__Version comparison data__:
....................

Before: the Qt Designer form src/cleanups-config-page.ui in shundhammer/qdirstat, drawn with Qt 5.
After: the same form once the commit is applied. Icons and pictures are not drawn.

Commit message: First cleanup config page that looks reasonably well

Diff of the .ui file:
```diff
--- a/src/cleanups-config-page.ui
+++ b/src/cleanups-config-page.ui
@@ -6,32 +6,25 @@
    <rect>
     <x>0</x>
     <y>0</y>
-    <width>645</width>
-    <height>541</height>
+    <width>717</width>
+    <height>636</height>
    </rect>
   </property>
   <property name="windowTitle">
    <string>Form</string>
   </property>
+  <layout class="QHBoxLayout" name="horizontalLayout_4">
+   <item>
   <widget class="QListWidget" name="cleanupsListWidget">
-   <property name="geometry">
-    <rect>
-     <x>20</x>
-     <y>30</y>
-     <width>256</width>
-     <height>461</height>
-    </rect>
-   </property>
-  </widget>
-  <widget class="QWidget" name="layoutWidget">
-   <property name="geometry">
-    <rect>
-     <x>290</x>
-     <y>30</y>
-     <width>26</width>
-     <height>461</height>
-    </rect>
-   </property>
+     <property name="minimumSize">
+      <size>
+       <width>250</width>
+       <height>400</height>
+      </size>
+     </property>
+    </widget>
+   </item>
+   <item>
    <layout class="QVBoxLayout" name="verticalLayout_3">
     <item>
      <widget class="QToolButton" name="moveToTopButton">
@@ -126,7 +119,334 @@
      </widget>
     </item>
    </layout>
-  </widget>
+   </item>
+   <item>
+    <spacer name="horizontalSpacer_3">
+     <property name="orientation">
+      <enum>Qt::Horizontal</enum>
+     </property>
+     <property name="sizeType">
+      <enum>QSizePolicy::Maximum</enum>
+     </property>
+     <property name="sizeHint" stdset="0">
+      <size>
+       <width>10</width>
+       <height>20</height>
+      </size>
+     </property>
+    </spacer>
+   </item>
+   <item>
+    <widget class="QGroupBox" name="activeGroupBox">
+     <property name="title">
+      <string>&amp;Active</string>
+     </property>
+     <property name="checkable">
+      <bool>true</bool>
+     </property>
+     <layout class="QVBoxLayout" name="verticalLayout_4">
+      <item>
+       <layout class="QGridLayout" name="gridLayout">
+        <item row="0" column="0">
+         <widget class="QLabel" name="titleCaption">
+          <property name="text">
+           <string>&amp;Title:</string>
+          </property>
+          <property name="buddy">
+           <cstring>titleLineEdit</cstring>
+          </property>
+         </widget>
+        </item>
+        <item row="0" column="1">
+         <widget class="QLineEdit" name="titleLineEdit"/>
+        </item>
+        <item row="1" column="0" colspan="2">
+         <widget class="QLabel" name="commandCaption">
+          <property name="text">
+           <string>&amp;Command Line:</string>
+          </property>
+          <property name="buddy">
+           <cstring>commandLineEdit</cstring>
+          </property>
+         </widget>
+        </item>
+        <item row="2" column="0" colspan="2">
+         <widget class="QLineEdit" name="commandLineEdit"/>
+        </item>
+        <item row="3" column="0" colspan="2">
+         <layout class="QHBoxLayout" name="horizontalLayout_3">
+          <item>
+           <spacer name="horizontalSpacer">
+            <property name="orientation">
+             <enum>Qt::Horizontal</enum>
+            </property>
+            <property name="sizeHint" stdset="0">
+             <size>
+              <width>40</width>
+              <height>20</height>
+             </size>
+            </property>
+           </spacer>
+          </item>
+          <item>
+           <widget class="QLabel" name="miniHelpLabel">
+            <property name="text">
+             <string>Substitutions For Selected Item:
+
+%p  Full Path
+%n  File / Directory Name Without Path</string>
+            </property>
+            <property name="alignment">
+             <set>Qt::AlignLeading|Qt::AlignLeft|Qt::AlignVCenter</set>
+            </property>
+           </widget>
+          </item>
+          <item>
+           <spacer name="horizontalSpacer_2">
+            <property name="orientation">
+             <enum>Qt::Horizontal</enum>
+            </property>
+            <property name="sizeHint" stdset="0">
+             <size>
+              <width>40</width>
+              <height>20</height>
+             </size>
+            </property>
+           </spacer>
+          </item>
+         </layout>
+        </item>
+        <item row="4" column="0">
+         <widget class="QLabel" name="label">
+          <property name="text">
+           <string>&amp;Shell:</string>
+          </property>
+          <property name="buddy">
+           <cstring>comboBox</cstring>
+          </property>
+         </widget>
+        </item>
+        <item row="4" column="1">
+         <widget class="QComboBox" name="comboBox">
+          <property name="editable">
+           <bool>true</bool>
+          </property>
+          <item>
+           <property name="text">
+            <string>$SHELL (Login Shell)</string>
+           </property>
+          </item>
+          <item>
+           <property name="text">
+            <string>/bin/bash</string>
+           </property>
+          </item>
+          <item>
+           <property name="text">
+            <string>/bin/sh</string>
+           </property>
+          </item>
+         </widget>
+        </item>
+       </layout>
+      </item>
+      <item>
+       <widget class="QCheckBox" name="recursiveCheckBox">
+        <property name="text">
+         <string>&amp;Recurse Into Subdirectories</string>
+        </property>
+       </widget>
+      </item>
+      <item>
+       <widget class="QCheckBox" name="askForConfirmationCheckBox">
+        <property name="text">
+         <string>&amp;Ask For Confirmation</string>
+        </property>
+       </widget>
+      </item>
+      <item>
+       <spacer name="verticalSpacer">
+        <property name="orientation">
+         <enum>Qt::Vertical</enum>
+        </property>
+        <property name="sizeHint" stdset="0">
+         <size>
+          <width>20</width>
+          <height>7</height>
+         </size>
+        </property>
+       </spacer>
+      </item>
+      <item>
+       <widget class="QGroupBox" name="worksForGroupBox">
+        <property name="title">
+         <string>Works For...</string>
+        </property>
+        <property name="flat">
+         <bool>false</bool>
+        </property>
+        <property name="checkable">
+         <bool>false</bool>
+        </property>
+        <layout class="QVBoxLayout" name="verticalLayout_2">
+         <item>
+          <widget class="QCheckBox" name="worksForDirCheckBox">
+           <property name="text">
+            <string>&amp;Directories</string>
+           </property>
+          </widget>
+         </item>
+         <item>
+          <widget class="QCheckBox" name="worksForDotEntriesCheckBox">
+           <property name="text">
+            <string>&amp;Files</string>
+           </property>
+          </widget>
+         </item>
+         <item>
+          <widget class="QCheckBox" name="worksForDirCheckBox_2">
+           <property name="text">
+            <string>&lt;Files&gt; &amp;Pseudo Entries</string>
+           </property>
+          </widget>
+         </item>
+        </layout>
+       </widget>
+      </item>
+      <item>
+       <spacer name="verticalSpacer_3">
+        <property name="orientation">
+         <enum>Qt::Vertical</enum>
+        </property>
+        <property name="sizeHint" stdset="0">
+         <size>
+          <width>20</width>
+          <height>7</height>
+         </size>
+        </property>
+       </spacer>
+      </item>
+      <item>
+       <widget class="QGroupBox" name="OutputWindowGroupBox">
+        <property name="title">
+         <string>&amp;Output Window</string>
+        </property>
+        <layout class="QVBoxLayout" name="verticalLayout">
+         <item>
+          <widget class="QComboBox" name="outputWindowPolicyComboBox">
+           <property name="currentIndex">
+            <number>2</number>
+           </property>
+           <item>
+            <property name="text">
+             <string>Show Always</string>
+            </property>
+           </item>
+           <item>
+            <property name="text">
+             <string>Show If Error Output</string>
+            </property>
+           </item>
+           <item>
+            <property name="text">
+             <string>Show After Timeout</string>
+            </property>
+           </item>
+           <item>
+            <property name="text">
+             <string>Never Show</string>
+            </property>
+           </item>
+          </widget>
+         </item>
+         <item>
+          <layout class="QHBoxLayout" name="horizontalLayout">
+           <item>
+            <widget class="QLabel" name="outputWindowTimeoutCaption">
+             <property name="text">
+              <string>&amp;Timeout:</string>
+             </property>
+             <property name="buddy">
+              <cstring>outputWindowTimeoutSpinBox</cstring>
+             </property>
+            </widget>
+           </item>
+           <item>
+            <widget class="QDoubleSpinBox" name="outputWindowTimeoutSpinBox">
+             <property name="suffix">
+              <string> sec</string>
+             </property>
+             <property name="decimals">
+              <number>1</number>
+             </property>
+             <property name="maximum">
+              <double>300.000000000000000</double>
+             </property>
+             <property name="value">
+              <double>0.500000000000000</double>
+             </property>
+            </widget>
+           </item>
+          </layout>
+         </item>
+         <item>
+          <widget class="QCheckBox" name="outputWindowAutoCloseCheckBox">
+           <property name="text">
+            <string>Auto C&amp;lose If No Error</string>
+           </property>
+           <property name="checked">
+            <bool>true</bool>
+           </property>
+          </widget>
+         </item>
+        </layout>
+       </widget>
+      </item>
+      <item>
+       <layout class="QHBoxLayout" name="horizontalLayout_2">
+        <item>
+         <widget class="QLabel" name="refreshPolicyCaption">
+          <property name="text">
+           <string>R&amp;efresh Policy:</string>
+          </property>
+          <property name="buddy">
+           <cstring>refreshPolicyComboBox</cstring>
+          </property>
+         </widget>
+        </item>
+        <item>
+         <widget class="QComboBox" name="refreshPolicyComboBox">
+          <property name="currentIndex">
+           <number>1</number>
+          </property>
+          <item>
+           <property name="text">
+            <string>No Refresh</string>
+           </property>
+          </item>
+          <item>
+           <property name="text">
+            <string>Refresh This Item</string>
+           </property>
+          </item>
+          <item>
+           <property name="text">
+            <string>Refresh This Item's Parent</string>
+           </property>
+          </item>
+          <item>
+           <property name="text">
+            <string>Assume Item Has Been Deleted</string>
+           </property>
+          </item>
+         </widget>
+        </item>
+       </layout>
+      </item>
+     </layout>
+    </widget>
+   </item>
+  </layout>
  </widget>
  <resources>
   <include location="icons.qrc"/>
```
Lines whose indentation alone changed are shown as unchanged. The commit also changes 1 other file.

....................

For each line above that holds the string "QHBoxLayout", provide a copy of that line.

__Result of the task__:
+  <layout class="QHBoxLayout" name="horizontalLayout_4">
+         <layout class="QHBoxLayout" name="horizontalLayout_3">
+          <layout class="QHBoxLayout" name="horizontalLayout">
+       <layout class="QHBoxLayout" name="horizontalLayout_2">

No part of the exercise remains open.